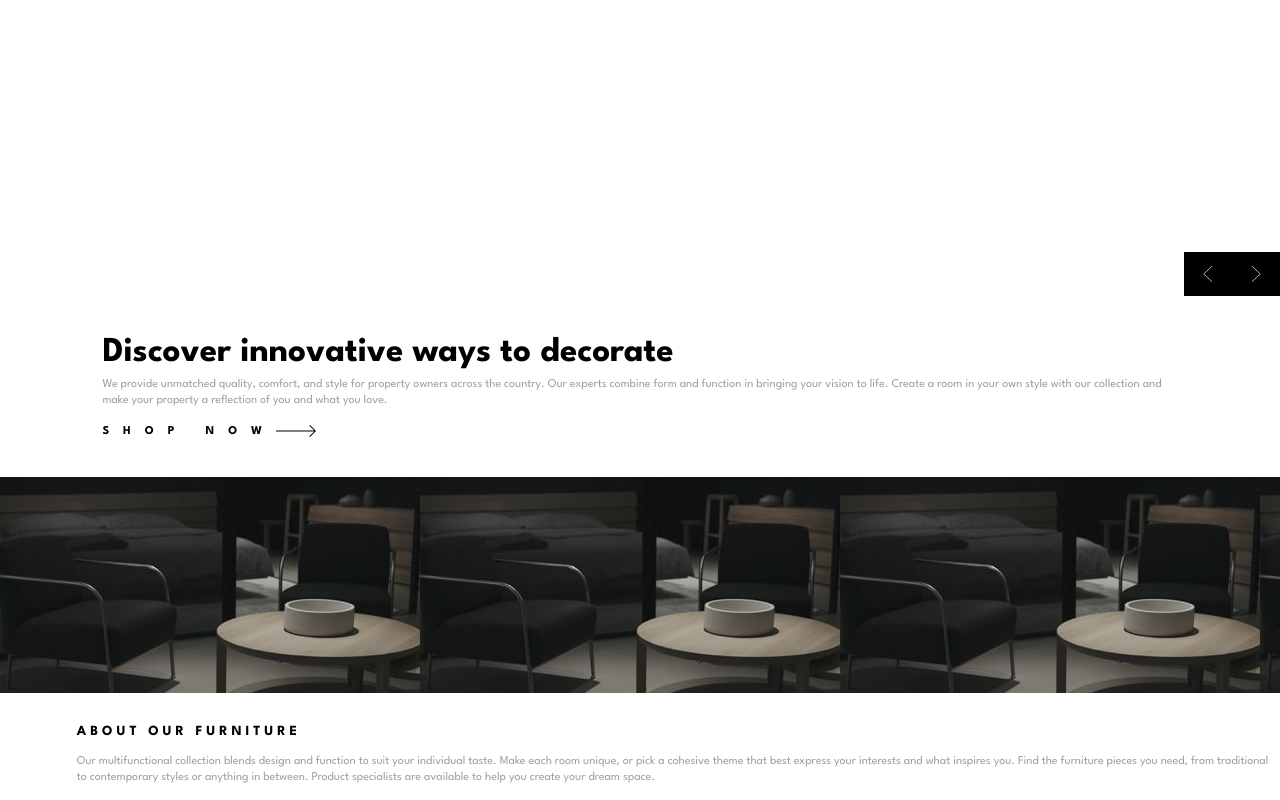
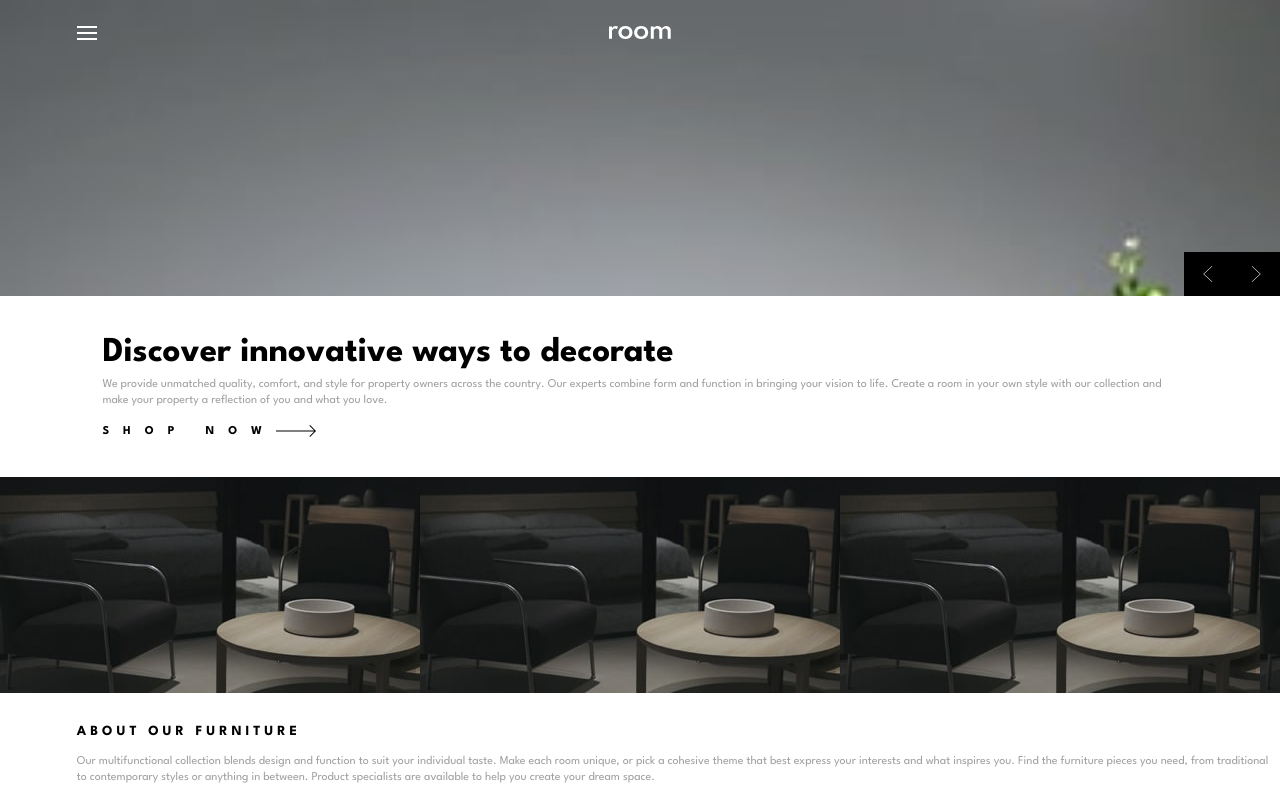
Before and after one commit to TheMozzarellaCat/Homepage-room, a plain HTML site: page index.html in a window 1280 px wide. Shown: the top 800 px of the page. Drawn offline with Linux system fonts and the light colour scheme; files whose address does not match are found by name.

Commit message:
Update style.css
i dont know what i am doing

```diff
--- a/css/style.css
+++ b/css/style.css
@@ -10,7 +10,7 @@ body {
 }
 
 header {
-  background-image: url(images/mobile-image-hero-1.jpg);
+  background-image: url(../images/mobile-image-hero-1.jpg);
   height: 37vh;
   width: 100%;
   background-size: cover;
```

::::

## Task to carry out
Everything in the records should be repeated exactly except the images.

## Solution to this exercise
Before and after one commit to TheMozzarellaCat/Homepage-room, a plain HTML site: page index.html in a window 1280 px wide. Shown: the top 800 px of the page. Drawn offline with Linux system fonts and the light colour scheme; files whose address does not match are found by name.

Commit message:
Update style.css
i dont know what i am doing

```diff
--- a/css/style.css
+++ b/css/style.css
@@ -10,7 +10,7 @@ body {
 }
 
 header {
-  background-image: url(images/mobile-image-hero-1.jpg);
+  background-image: url(../images/mobile-image-hero-1.jpg);
   height: 37vh;
   width: 100%;
   background-size: cover;
```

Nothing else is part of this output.